THE GREAT battle over Alaska'a future has finally ended.The House of Representatives meekly accepted last Wednesday the bill the Senate passed last summer and sent it along to President Carter for his signature. The bill is a notable, perhaps stupendous, step forward in preserving a part of the original America for future generations to enjoy and use.But it is also a disappointment. It could have been -- should have been -- better.

The decision not to try to improve that Senate bill during this lame duck session, however, was inevitable once the election results were in. While the votes seemed to exist in both houses of Congress for a better bill, any effort to capitalize on them risked losing the whole project to a Senate filibuster. A failure to enact any legislation this year would have left the future of Alaska to those not all that sympathetic to preservation and conservation.

This probably rankles with the prople who fought so long to keep a larger part of the state free from mining, logging and development. But the bill now on the president's desk is still the most important piece of conservation legislation in decades. It sets aside in various categories of federally protected land an area larger in size than the state of California. It is a more sweeping bill than almost any conservationist expected to get when the Alaska issue finally gained congressional attention in the mid-1970s.

Next year the efforts will begin to change some of the bill's most controversial provisions. Alaska's representatives in Congress have already said they will attempt to "unlock" more of that state's mineral resources. The Alaska Coalition, an umbrella organization of conservation groups, has said it will be back with amendments to undo some of the more glaring errors in the Senate bill.

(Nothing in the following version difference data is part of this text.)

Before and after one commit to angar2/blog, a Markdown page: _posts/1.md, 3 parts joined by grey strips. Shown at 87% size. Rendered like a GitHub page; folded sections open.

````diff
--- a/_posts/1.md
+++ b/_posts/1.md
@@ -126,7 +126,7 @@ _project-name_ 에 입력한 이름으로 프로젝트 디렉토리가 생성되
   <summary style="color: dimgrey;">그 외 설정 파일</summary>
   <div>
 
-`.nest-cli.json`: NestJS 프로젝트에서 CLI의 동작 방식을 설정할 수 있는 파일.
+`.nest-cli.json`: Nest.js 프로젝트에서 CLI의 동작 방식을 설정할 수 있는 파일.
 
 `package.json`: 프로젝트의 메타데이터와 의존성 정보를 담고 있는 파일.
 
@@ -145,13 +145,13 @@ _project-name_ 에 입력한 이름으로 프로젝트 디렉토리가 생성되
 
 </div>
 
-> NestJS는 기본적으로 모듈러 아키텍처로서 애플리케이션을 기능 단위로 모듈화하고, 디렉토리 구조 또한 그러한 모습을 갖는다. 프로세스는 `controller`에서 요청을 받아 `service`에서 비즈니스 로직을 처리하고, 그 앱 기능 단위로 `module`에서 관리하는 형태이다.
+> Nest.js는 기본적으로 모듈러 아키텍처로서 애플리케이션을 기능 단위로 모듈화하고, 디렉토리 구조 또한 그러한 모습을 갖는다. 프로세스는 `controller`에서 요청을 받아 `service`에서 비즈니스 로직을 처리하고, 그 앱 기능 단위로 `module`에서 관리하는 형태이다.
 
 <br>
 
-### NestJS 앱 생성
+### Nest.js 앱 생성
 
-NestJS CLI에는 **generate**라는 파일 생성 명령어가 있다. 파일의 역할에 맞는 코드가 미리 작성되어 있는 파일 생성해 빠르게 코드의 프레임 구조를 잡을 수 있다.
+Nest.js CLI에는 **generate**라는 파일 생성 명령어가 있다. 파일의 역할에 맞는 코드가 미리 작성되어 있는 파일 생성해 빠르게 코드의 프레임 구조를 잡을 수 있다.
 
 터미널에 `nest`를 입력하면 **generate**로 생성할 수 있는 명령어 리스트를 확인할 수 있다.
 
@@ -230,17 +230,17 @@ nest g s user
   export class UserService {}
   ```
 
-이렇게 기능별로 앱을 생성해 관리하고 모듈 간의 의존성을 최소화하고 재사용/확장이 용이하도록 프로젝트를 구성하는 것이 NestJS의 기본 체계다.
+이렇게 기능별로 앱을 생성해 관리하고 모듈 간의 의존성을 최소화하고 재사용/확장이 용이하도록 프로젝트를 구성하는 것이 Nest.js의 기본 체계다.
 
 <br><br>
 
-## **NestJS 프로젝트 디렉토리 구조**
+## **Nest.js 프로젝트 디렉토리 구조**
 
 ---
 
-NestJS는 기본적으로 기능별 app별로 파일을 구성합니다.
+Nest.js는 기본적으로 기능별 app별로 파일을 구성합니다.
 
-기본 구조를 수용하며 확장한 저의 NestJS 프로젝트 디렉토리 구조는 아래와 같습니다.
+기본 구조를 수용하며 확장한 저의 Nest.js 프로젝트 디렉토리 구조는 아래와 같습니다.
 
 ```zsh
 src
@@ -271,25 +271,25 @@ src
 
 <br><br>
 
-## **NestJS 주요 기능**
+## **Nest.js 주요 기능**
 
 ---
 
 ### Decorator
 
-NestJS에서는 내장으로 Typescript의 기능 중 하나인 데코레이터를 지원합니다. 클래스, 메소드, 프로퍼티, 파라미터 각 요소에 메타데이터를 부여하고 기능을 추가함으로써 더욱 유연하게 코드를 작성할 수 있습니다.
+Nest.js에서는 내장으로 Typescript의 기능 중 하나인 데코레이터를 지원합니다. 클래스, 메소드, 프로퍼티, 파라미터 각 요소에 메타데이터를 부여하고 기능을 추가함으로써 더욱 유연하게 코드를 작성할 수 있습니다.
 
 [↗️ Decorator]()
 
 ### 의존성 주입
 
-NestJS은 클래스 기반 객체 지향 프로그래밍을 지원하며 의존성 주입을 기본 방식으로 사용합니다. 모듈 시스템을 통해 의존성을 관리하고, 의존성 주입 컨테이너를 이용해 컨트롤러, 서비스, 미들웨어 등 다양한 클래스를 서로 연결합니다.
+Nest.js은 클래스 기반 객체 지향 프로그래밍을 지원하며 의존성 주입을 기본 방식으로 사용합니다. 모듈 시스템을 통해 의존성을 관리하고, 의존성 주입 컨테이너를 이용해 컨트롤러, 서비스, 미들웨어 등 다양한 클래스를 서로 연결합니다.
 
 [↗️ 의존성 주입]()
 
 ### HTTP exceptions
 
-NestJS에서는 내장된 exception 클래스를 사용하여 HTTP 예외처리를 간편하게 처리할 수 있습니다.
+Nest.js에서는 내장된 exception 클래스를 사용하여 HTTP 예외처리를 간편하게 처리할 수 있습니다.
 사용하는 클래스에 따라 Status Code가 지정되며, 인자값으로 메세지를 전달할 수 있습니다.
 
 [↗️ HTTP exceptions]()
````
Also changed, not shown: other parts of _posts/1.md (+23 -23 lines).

For the moment, however, there is enough in the bill the president will almost certainly sign to permit each side to cheer loudly. The Alaskan state government and its friends on Captiol Hill have won immediate access to much land for development. The conservationists have won the protection they sought for the heart of Alaska's natural beauty and have steered through Contress a bill that ranks in importance with the founding of the national park system a century ago.